### Directions
Leave the pictures out. Return all other data exactly.

[User interface change data]
● ● ● ● ● ● ●

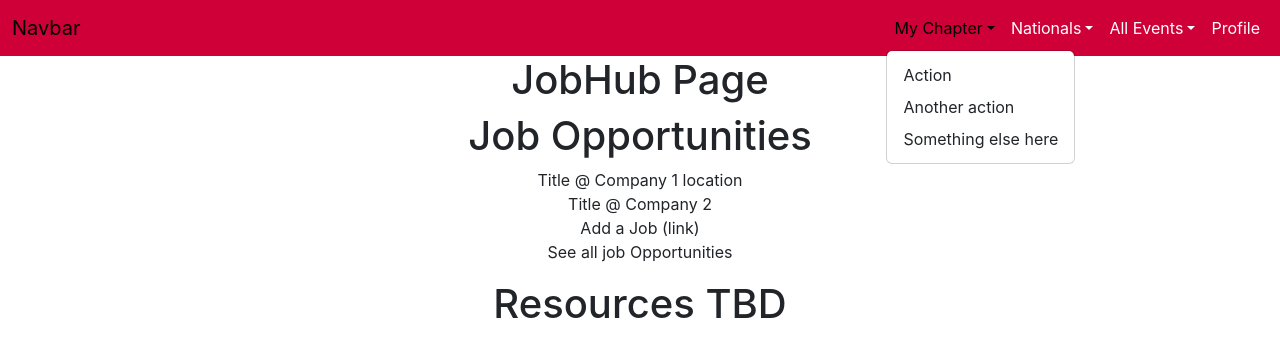
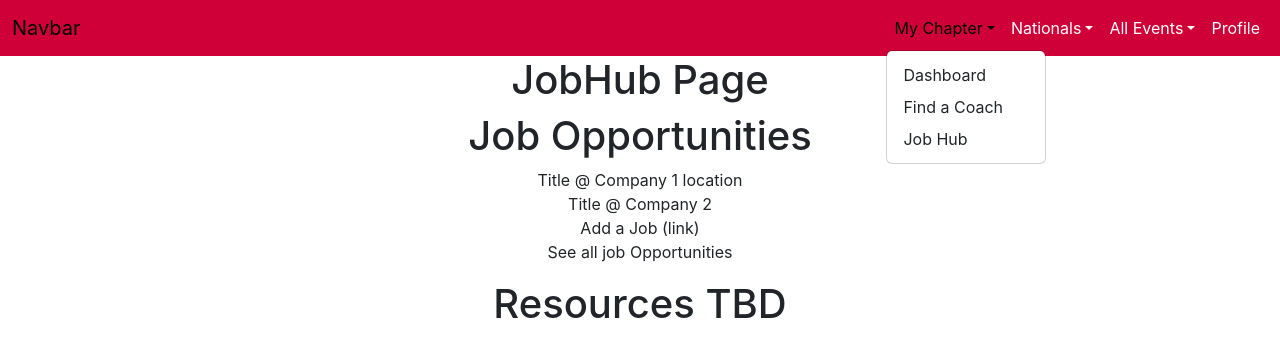
Before and after one commit to jamesocana6/glo-management-frontend, a React (Create React App) app: page /jobhub in a window 1280 px wide. Both pictures are taken after a click on the button "My Chapter". Shown: the top 356 px of the page. Built offline with nearby package versions, Linux system fonts and the light colour scheme.

Commit message:
navbar - my chapter - links lead to different pages

```diff
--- a/src/Components/NavBar/NavBar.js
+++ b/src/Components/NavBar/NavBar.js
@@ -6,7 +6,7 @@ const NavBar = ({ props }) => {
         <div>
             <nav className="navbar navbar-expand-lg">
                 <div className="container-fluid">
-                    <a className="navbar-brand" href="#">Navbar</a>
+                    <a className="navbar-brand" href="./dashboard">Navbar</a>
                     <div>
                         <ul className="navbar-nav justify-content-end">
                             <li className="nav-item dropdown">
@@ -14,9 +14,9 @@ const NavBar = ({ props }) => {
                                     My Chapter
                                 </a>
                                 <ul className="dropdown-menu">
-                                    <li><a className="dropdown-item" href="#">Action</a></li>
-                                    <li><a className="dropdown-item" href="#">Another action</a></li>
-                                    <li><a className="dropdown-item" href="#">Something else here</a></li>
+                                    <li><a className="dropdown-item" href="./dashboard">Dashboard</a></li>
+                                    <li><a className="dropdown-item" href="./findcoach">Find a Coach</a></li>
+                                    <li><a className="dropdown-item" href="./jobhub">Job Hub</a></li>
                                 </ul>
                             </li>
                             <li className="nav-item dropdown">
```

● ● ● ● ● ● ●

### Output of the task
Before and after one commit to jamesocana6/glo-management-frontend, a React (Create React App) app: page /jobhub in a window 1280 px wide. Both pictures are taken after a click on the button "My Chapter". Shown: the top 356 px of the page. Built offline with nearby package versions, Linux system fonts and the light colour scheme.

Commit message:
navbar - my chapter - links lead to different pages

```diff
--- a/src/Components/NavBar/NavBar.js
+++ b/src/Components/NavBar/NavBar.js
@@ -6,7 +6,7 @@ const NavBar = ({ props }) => {
         <div>
             <nav className="navbar navbar-expand-lg">
                 <div className="container-fluid">
-                    <a className="navbar-brand" href="#">Navbar</a>
+                    <a className="navbar-brand" href="./dashboard">Navbar</a>
                     <div>
                         <ul className="navbar-nav justify-content-end">
                             <li className="nav-item dropdown">
@@ -14,9 +14,9 @@ const NavBar = ({ props }) => {
                                     My Chapter
                                 </a>
                                 <ul className="dropdown-menu">
-                                    <li><a className="dropdown-item" href="#">Action</a></li>
-                                    <li><a className="dropdown-item" href="#">Another action</a></li>
-                                    <li><a className="dropdown-item" href="#">Something else here</a></li>
+                                    <li><a className="dropdown-item" href="./dashboard">Dashboard</a></li>
+                                    <li><a className="dropdown-item" href="./findcoach">Find a Coach</a></li>
+                                    <li><a className="dropdown-item" href="./jobhub">Job Hub</a></li>
                                 </ul>
                             </li>
                             <li className="nav-item dropdown">
```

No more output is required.